Don’t cut people off

Tatum Lindquist, Editor in Chief

The car’s clock ticks life away as you sit on probably the hottest day of the school year and endure the line to the four-way stop. Five minutes—that feel like thirty—creep at a petty, skin-crawling, painstaking pace before, finally, your tires roll over the gleaming white stop line. Slowing down before taking your turn, Patriot Way lays before you in all its awe-inspiring glory: an escape route away from Liberty’s campus. But as the heavenly lights lure you out into the intersection, tires screech, and a clunky, duck-taped, dust-rotten box of a car cuts you off, eclipsing the light with its monstrous and despicable form. The demon tail lights cast their shadow, belittling you into a poor player controlled by this idiotic game of an intersection. By cutting you off, the noisy car held up traffic, forcing you to sit helplessly and mindlessly watch your precious, invaluable time go right out the window.
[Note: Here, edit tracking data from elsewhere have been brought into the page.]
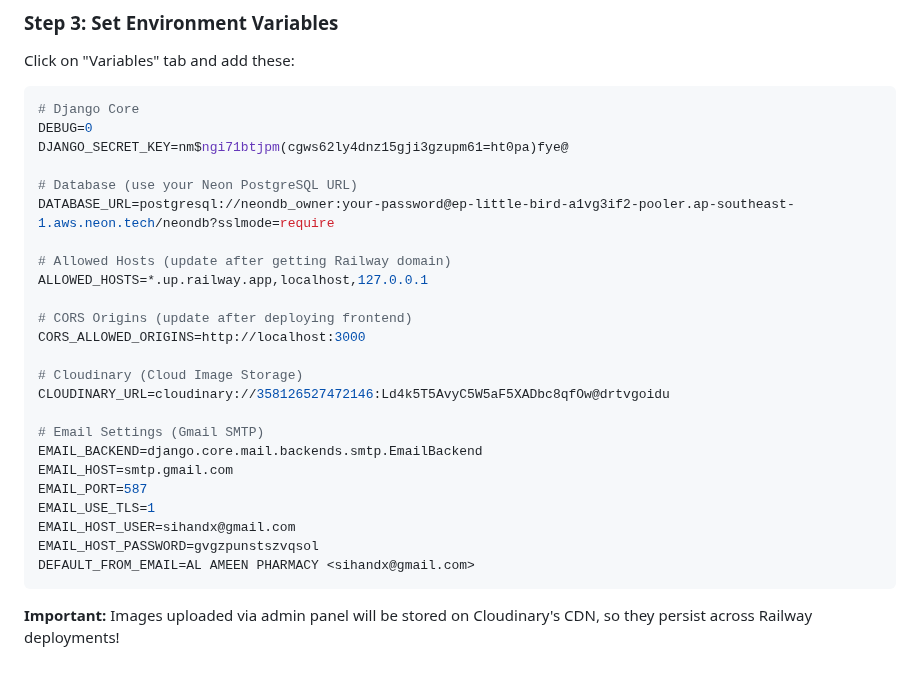
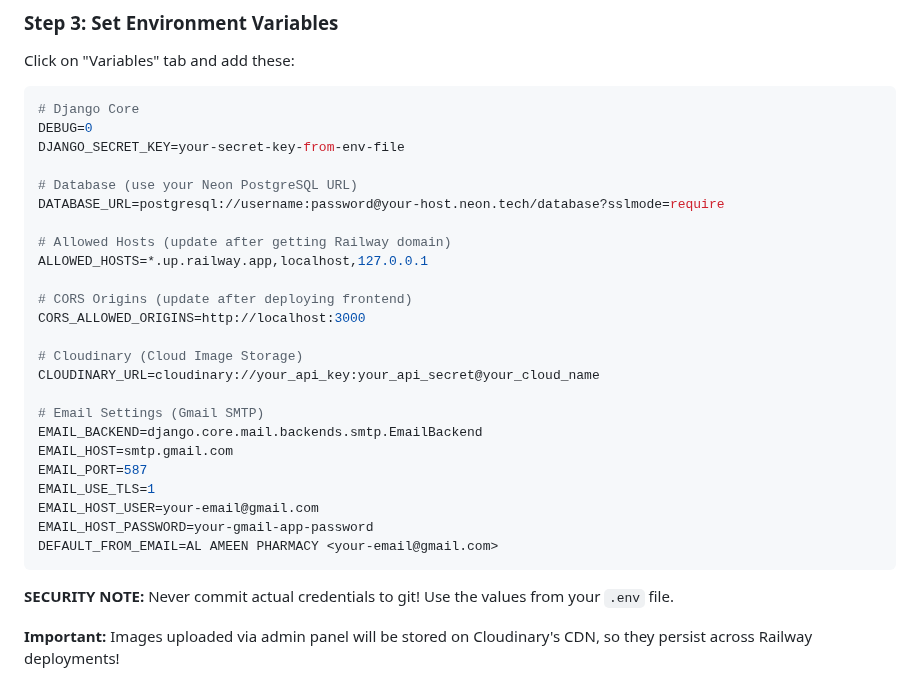
Before and after one commit to sihaaan/al-ameen-pharmacy, a Markdown page: DEPLOYMENT.md, the part around the change. Rendered like a GitHub page.

Commit message:
SECURITY: Remove exposed credentials from DEPLOYMENT.md

````diff
--- a/DEPLOYMENT.md
+++ b/DEPLOYMENT.md
@@ -81,10 +81,10 @@ Click on "Variables" tab and add these:
 ```bash
 # Django Core
 DEBUG=0
-DJANGO_SECRET_KEY=nm$ngi71btjpm(cgws62ly4dnz15gji3gzupm61=ht0pa)fye@
+DJANGO_SECRET_KEY=your-secret-key-from-env-file
 
 # Database (use your Neon PostgreSQL URL)
-DATABASE_URL=postgresql://neondb_owner:your-password@ep-little-bird-a1vg3if2-pooler.ap-southeast-1.aws.neon.tech/neondb?sslmode=require
+DATABASE_URL=postgresql://username:password@your-host.neon.tech/database?sslmode=require
 
 # Allowed Hosts (update after getting Railway domain)
 ALLOWED_HOSTS=*.up.railway.app,localhost,127.0.0.1
@@ -93,17 +93,19 @@ ALLOWED_HOSTS=*.up.railway.app,localhost,127.0.0.1
 CORS_ALLOWED_ORIGINS=http://localhost:3000
 
 # Cloudinary (Cloud Image Storage)
-CLOUDINARY_URL=cloudinary://358126527472146:Ld4k5T5AvyC5W5aF5XADbc8qfOw@drtvgoidu
+CLOUDINARY_URL=cloudinary://your_api_key:your_api_secret@your_cloud_name
 
 # Email Settings (Gmail SMTP)
 EMAIL_BACKEND=django.core.mail.backends.smtp.EmailBackend
 EMAIL_HOST=smtp.gmail.com
 EMAIL_PORT=587
 EMAIL_USE_TLS=1
-EMAIL_HOST_USER=sihandx@gmail.com
-EMAIL_HOST_PASSWORD=gvgzpunstszvqsol
-DEFAULT_FROM_EMAIL=AL AMEEN PHARMACY <sihandx@gmail.com>
+EMAIL_HOST_USER=your-email@gmail.com
+EMAIL_HOST_PASSWORD=your-gmail-app-password
+DEFAULT_FROM_EMAIL=AL AMEEN PHARMACY <your-email@gmail.com>
 ```
+
+**SECURITY NOTE:** Never commit actual credentials to git! Use the values from your `.env` file.
 
 **Important:** Images uploaded via admin panel will be stored on Cloudinary's CDN, so they persist across Railway deployments!
 
````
Dreading the face of your boss after arriving late, your head plummets into a head bang because, no matter how much you try, there will always be those people who cut you off.